Coffee from South Sudan, the East African nation that has been torn by two decades-long civil wars in the modern era and suffers from more internal conflict than any nation in the world according to the Fragile States Index, is commercially available for the first time in a generation.
Not only that, the South Sudanese coffees — currently only available in the form of Nespresso capsules in the European market — are the first fully washed coffees produced by the first organized cooperatives in the region, where an overwhelming majority of people have traditionally relied on subsistence agriculture for livelihood.
The fact that the coffee is commercially available is a major milestone for South Sudan, one of many that have resulted from a four-year-old partnership between the Nestlé-owned company and TechnoServe, the international nonprofit agency that supports solutions to poverty in the poorest areas of the developing world.

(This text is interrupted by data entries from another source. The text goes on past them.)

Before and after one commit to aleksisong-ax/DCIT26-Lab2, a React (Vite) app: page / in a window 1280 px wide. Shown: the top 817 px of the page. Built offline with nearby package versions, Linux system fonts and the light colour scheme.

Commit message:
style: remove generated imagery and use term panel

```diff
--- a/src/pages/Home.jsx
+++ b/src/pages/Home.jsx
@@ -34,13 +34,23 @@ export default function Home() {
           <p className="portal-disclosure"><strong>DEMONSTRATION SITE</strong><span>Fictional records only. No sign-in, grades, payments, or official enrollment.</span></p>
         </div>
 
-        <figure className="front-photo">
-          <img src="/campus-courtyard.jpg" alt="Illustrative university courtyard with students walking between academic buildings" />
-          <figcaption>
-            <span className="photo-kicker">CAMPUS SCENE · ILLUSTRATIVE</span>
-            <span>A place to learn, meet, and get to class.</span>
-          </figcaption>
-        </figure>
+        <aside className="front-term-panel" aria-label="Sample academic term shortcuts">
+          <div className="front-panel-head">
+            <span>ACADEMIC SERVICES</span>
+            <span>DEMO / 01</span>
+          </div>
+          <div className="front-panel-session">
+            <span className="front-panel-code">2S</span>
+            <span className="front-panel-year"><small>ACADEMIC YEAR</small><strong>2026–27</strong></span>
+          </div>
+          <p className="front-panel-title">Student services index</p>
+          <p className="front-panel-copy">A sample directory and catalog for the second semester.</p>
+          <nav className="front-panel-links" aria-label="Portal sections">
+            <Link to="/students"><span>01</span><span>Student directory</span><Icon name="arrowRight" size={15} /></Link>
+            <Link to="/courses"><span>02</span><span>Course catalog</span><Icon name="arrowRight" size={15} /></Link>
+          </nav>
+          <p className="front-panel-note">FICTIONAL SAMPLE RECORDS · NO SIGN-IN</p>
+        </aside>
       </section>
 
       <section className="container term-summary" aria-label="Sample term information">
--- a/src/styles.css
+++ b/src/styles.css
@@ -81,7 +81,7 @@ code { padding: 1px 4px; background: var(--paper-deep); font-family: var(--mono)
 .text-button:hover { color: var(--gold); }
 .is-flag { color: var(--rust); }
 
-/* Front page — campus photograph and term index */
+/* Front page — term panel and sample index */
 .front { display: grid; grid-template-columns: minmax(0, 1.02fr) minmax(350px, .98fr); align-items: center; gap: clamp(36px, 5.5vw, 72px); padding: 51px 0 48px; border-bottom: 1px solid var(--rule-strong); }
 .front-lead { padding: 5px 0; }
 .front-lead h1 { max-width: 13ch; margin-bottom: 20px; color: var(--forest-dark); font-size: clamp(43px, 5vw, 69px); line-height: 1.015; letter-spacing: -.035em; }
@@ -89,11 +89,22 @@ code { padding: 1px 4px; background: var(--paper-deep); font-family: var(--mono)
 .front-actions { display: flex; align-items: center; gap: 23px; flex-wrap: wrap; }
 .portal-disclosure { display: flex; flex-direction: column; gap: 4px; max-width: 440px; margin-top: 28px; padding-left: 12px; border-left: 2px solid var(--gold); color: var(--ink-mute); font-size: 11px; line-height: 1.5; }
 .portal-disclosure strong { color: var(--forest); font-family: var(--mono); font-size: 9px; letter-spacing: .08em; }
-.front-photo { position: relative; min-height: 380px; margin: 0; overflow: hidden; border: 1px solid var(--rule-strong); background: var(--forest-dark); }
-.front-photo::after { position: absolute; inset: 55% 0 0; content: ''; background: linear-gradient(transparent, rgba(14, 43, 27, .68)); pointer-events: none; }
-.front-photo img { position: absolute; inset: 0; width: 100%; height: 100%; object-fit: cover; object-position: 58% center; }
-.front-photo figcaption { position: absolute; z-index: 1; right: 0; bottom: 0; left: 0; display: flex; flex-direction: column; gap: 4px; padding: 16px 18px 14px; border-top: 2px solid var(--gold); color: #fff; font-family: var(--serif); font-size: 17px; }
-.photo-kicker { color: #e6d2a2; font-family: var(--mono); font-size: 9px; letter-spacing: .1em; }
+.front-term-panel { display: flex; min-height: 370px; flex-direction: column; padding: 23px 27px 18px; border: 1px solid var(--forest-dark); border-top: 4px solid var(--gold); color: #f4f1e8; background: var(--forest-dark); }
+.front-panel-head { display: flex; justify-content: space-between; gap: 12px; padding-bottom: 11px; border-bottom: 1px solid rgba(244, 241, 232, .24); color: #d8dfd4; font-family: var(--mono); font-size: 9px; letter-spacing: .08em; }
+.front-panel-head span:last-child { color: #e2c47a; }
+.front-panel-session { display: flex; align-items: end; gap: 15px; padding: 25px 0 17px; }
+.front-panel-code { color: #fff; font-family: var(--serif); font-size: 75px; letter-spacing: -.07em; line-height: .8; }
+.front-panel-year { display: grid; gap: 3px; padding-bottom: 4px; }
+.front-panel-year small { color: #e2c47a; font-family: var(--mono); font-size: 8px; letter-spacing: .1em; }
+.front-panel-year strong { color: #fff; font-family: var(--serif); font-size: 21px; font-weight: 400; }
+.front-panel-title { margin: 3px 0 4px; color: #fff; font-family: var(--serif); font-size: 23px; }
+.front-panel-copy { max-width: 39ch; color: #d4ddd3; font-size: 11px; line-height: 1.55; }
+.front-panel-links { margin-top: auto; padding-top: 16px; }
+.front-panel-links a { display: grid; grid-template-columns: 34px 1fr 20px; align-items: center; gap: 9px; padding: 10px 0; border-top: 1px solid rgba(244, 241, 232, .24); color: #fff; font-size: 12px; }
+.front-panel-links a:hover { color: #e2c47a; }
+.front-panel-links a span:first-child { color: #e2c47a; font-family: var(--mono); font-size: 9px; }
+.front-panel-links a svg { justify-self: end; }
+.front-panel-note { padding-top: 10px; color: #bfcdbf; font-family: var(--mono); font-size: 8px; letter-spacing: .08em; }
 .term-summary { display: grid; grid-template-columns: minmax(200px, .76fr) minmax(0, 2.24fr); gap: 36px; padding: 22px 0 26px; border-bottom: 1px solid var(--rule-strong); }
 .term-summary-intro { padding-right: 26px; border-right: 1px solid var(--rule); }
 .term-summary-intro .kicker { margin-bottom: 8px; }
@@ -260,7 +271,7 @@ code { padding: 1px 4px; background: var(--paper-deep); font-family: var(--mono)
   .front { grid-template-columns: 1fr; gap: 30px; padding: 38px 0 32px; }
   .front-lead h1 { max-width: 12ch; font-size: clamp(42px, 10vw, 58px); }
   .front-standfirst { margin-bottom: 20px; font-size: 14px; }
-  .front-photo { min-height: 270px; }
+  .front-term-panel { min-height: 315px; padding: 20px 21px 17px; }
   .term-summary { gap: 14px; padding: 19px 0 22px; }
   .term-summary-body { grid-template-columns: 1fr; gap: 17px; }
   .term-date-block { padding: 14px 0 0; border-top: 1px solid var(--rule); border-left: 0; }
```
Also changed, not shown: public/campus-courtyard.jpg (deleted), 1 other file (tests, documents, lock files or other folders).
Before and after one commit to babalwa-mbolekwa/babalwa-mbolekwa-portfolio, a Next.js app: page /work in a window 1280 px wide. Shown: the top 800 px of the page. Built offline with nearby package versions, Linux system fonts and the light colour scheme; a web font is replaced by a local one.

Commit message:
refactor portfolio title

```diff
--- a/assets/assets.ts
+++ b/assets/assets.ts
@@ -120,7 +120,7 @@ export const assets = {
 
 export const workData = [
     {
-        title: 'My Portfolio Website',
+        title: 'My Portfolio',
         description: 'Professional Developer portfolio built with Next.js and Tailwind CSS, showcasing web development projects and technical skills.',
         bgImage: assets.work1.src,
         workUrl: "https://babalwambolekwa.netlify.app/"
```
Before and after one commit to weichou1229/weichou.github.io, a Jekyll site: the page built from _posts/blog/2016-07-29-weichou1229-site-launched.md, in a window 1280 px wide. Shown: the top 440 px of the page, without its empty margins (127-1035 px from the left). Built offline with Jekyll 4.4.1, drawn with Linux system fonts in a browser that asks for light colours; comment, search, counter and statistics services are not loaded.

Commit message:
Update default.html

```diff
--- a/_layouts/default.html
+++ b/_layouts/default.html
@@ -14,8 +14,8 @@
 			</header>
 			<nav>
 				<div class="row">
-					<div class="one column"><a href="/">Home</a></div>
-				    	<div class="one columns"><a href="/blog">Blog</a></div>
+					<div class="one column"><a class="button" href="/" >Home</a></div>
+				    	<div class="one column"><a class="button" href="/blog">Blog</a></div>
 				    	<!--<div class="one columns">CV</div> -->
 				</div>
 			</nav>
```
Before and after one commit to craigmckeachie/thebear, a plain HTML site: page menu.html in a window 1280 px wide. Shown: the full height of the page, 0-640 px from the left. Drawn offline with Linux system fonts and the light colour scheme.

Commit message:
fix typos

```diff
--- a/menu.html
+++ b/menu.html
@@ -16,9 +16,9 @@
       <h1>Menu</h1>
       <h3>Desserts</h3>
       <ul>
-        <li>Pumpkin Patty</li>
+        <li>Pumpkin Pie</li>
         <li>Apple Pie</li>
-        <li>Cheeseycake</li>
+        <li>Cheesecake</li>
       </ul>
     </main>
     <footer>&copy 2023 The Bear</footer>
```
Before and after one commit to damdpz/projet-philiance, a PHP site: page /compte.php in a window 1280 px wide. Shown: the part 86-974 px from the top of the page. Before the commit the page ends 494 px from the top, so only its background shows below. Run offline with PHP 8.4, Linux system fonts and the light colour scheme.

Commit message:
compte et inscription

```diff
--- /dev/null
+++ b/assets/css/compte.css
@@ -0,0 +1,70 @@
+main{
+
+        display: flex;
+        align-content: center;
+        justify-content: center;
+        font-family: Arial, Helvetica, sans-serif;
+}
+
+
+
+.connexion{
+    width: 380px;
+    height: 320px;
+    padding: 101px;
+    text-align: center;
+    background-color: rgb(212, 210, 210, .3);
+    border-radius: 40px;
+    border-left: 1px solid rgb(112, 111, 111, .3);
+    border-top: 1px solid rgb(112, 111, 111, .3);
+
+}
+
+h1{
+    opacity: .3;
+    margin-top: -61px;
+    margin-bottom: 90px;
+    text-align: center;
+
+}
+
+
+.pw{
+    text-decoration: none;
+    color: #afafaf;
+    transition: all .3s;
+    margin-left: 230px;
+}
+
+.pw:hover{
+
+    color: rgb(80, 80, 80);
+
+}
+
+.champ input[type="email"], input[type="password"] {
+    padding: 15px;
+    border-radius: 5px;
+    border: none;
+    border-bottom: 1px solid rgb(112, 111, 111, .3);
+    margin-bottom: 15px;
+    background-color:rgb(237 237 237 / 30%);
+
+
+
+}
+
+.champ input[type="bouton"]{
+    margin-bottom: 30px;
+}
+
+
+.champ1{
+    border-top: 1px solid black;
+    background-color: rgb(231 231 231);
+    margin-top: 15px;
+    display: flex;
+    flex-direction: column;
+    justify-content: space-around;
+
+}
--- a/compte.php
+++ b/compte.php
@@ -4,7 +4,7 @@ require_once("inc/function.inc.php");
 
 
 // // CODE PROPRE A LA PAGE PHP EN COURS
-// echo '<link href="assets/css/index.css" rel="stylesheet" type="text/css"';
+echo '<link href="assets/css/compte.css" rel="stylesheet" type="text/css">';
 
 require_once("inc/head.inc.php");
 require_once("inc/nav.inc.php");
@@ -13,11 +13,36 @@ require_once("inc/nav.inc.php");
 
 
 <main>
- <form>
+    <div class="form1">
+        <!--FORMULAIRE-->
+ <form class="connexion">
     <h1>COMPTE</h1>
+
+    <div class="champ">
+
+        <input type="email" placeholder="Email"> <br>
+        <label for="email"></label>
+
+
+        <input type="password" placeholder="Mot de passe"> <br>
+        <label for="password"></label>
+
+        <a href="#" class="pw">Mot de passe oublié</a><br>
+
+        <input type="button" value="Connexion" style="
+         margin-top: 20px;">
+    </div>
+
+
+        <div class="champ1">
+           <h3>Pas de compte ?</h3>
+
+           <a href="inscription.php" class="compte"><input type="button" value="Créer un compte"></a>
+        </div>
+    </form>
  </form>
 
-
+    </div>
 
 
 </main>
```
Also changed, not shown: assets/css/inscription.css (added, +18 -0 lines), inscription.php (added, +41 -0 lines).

In essence, the partnership sought to rebuild the region’s industry — which had become essentially non-existent due to lack of infrastructure and market access over decades — from the ground up. In the process, TechnoServe and Nespresso helped establish and support the first ever coffee cooperatives in the Yei region; helped established the area’s first wet mills, including one for each of the three cooperatives; facilitated the first commercially exported coffee from South Sudan, a shipment of 1.8 tons to Nespresso following the first harvest in 2013; and facilitated the first legal shipment of coffee to Uganda.
According to Nespresso, the coffee shipment represented the first time a non-oil export had ever come from South Sudan to Europe, and in doing so, it represented the first ever export tax collection on coffee, which went to the Yei County government.
For Nespresso’s part, the South Sudanese coffee development has been part of its 10-year-old AAA Sustainable Quality Program, although this is the first time the company has been involved in developing a coffee infrastructure essentially from scratch. The company says it has devoted approximately $720,000 USD to the Yei regional project to date, and that it intends to invest a total of roughly $2.6 million in the region. “Nespresso sees this as a long-term investment in helping to revive the coffee industry in South Sudan and does not expect to make a return on investment for many years,” the company said in an announcement today.
“We believe that the only way to continue to deliver quality and consistency to customers is to protect the supply of our coffees,” said Nespresso CEO Jean-Marc Duvoisin. “Our experience has shown us that the best way to do this is to build a more environmentally sustainable and financially equitable outcome for farmers.”
The coffee itself is 100 percent robusta that Nespresso is calling Suluja ti South Sudan, while describing it as possessing “a bold silky texture and intense aromas of dried cereals and subtle woody notes that deliver unique flavours new to our consumers.”